We also recommend that the bill’s vague pronouncements be laid out more specifically in order to protect legitimate online activities conducted by ordinary citizens that may be unduly endangered by the bill’s broad clout. There are enough proposed legislation and existing laws that address cyber-related crimes such as sex trafficking, child pornography, voyeurism and Internet phishing. The campaign against such activities must not be used to justify the compromise of other legitimate electronic activities.

We also recommend that the government further strengthen its IT network, improve the IT infrastructure in the country and foster the development of IT in the country in order to empower institutions and individuals against malicious technological challenges, instead of compromising the inherent rights and freedoms of citizens in the use of information and communications technology.

Are you a cyber criminal?

September 23, 2009

The broad definitions of terms such as “cyber-crime”, “cyber-sex” etc., as well as the loose argument sand principles of “punishable acts” may be used to wrongfully trample upon, disregard and/or discount the inherent rights of citizens to freedom of speech, freedom of expression and freedom of the press (for online media entities).

Section 4.C.1(b) stipulates that it shall be unlawful to record “private acts, including but not limited to sexual acts, without the consent of all parties to the said acts or disseminating any such recording by any electronic means with or without the consent of all parties to the said acts.” The vague, catch-all phrase “including but not limited to” endangers, wittingly or unwittingly, even political issues or matters of public interest, of acts by public officials.

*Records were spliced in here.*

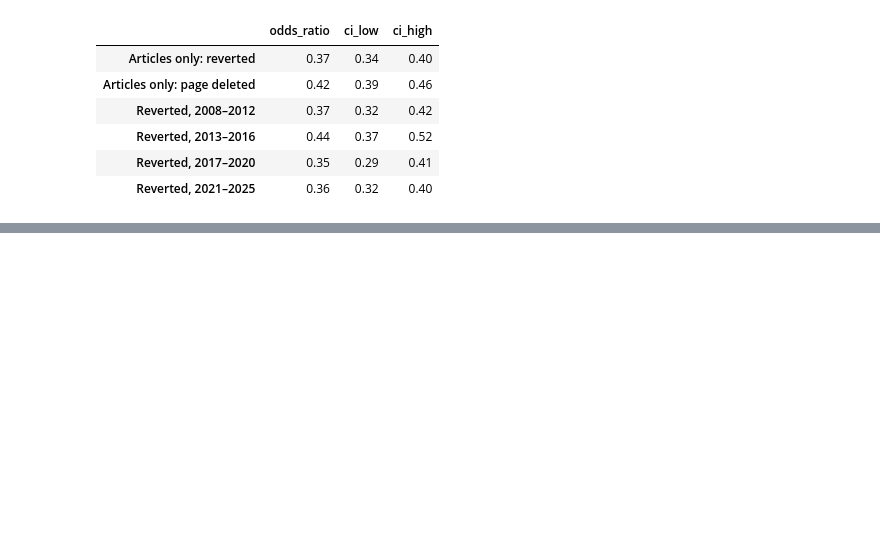
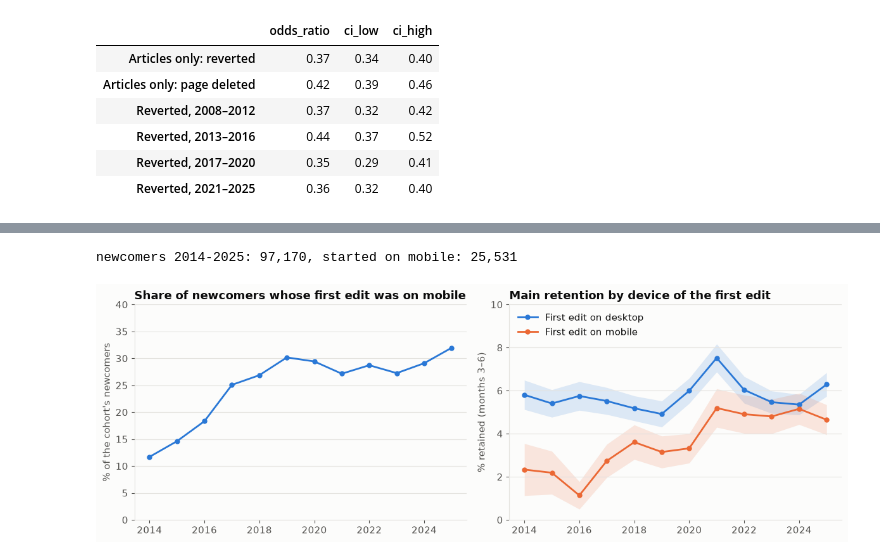
Before and after one commit to oleksandra-missa/community-retention-analytics, a Jupyter notebook: analysis/notebooks/02_first_experiences.ipynb, the cells around one changed output, grey strips where cells are left out. Saved outputs shown, nothing was run; the diff lists cells and outputs as text; code cells hidden in the pictures; blank space fills up the shorter version.

```diff
--- a/analysis/notebooks/02_first_experiences.ipynb
+++ b/analysis/notebooks/02_first_experiences.ipynb
@@ -56,7 +56,11 @@ in section 6.
 # Plain numeric types (no convert_dtypes): the regression library can't read pandas' newer integer types
 first_day = con.sql("""
     with first_day_edits as (
-        select n.user_id, e.page_namespace, e.is_reverted, e.page_deleted_within_30_days
+        select
+            n.user_id, e.page_namespace, e.is_reverted, e.page_deleted_within_30_days,
+            -- revision_tags is comma-separated text; splitting it avoids matching 'advanced mobile edit' by accident
+            list_contains(string_split(coalesce(e.revision_tags, ''), ','), 'mobile edit') as is_mobile,
+            row_number() over (partition by n.user_id order by e.event_timestamp, e.revision_id) as edit_number
         from newcomers n
         join edits e
           on e.editor_type = 'registered'
@@ -70,7 +74,8 @@ first_day = con.sql("""
             bool_or(is_reverted) as reverted,
             bool_or(page_deleted_within_30_days) as page_deleted,
             bool_or(is_reverted and page_namespace = 0) as reverted_in_article,
-            bool_or(page_deleted_within_30_days and page_namespace = 0) as page_deleted_in_article
+            bool_or(page_deleted_within_30_days and page_namespace = 0) as page_deleted_in_article,
+            bool_or(is_mobile) filter (where edit_number = 1) as first_edit_mobile
         from first_day_edits
         group by user_id
     )
@@ -95,6 +100,7 @@ first_day = con.sql("""
         p.page_deleted::int as page_deleted,
         p.reverted_in_article::int as reverted_in_article,
         p.page_deleted_in_article::int as page_deleted_in_article,
+        p.first_edit_mobile::int as first_edit_mobile,
         n.retained_months_3_to_6::int as retained
     from newcomers n
     join per_newcomer p using (user_id)
@@ -168,9 +174,10 @@ by_edits.round(1)
 | 5–9 | 11004 | 38.3 | 33.4 | 8.5 |
 | 10+ | 7370 | 47.1 | 44.9 | 14.5 |
 # %%
-def retention_by(group_column, flag_column, order):
+def retention_by(group_column, flag_column, order, data=None):
     """Retention with 95% intervals for newcomers with and without the flag, within each group."""
-    table = (first_day.groupby([group_column, flag_column])["retained"]
+    data = first_day if data is None else data
+    table = (data.groupby([group_column, flag_column])["retained"]
              .agg(newcomers="size", retained="sum").reset_index())
     table["retained_pct"], table["ci_pp"] = rate_with_ci(table["retained"], table["newcomers"])
     return table.pivot(index=group_column, columns=flag_column).reindex(order)
@@ -402,0 +416,35 @@ checks.round(2)
+# %%
+mobile_cohorts = first_day[first_day["cohort_year"] >= 2014].copy()
+mobile_cohorts["mobile_period"] = pd.cut(mobile_cohorts["cohort_year"], bins=[2013, 2016, 2020, 2025],
+                                         labels=["2014–2016", "2017–2020", "2021–2025"]).astype(str)
+print(f"newcomers 2014-2025: {len(mobile_cohorts):,}, started on mobile: {mobile_cohorts['first_edit_mobile'].sum():,}")
+
+mobile_by_year = (mobile_cohorts.groupby(["cohort_year", "first_edit_mobile"])["retained"]
+                  .agg(newcomers="size", retained="sum").reset_index())
+mobile_by_year["retained_pct"], mobile_by_year["ci_pp"] = rate_with_ci(mobile_by_year["retained"],
+                                                                       mobile_by_year["newcomers"])
+mobile_by_year = mobile_by_year.pivot(index="cohort_year", columns="first_edit_mobile")
+share_mobile = 100 * mobile_cohorts.groupby("cohort_year")["first_edit_mobile"].mean()
+
+fig, (left, right) = plt.subplots(1, 2, figsize=(12, 4.2))
+left.plot(share_mobile.index, share_mobile, color=BLUE, linewidth=2, marker="o", markersize=5)
+left.set_title("Share of newcomers whose first edit was on mobile")
+left.set_ylabel("% of the cohort's newcomers")
+left.set_ylim(0, 40)
+
+for flag, color, name in [(0, BLUE, "First edit on desktop"), (1, ORANGE, "First edit on mobile")]:
+    rate, ci = mobile_by_year[("retained_pct", flag)], mobile_by_year[("ci_pp", flag)]
+    right.fill_between(mobile_by_year.index, rate - ci, rate + ci, color=color, alpha=0.15, linewidth=0)
+    right.plot(mobile_by_year.index, rate, color=color, linewidth=2, marker="o", markersize=5, label=name)
+right.set_title("Main retention by device of the first edit")
+right.set_ylabel("% retained (months 3–6)")
+right.set_ylim(0, 10)
+right.legend(frameon=False, loc="upper left")
+
+for ax in (left, right):
+    ax.set_xticks(range(2014, 2026, 2))
+plt.tight_layout()
+plt.show()
+# %% [output]
+newcomers 2014-2025: 97,170, started on mobile: 25,531
+[figure, added]
```
Also changed, not shown: parts of 7 cells of this notebook, 4 other files.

It endangers, for example, the freedom of investigative news reports from exposing acts by public officials and may serve as a convenient excuse for officials to escape accountability.

Section 4.C.3 stipulating that “the transmission of commercial electronic communication with the use of computer system which seek to advertise, sell, or offer for sale products and services are prohibited” may be used to misconstrue the practice of placing online ads, self-promotion of products or websites and/or the use of the Internet to advertise events, personalities, causes and such even through emails, personal or private websites and/or free social networking sites such as Facebook, Multiply and Twitter.

It is also disturbing that the bill does not clearly state but merely imply the inclusion of mobile phones, iPods, MP3 players and other electronic devices. These should be clearly affirmed as their inclusion would undeniably further broaden the scope and effect of the proposals not only to Internet users but also to ordinary citizens in general.

There is currently a bill pending in the 14th Congress seeking to define cybercrime and provide for its prevention and the imposition of penalties therefor. The bill, House Bill 6794, is a consolidation of eight different House Bills filed by different members of the House of Representatives with regard to different forms of cybercrimes, including those with reference to cyber-sex, cyber-prostitution and child pornography.

The bill has some positive points:

It recognizes Internet usage as a positive development in technology, that it has become a way of life in almost all government, corporate and even personal operations, functions and communications.

It recognizes the necessity to come up with legislation to “protect the right to privacy” of Internet users and cyber citizens, particularly against phishing and spamming.

It is an effort to instill into the Internet somehow a “code of ethics,” or standards for “correct and responsible usage” as is the practice being followed and abided by users of other medium as dictated by law or community-accepted values.

However, some proposals may be deemed problematic, either in premise or presentation.

Kabataan Partylist, through this blog site, would like to consult you, Filipino ‘netizens’, on your comments and suggestions with regard to the bill, before Congress passes it on second reading, and eventually resolves to legislate it into law. The text of the bill may be read here.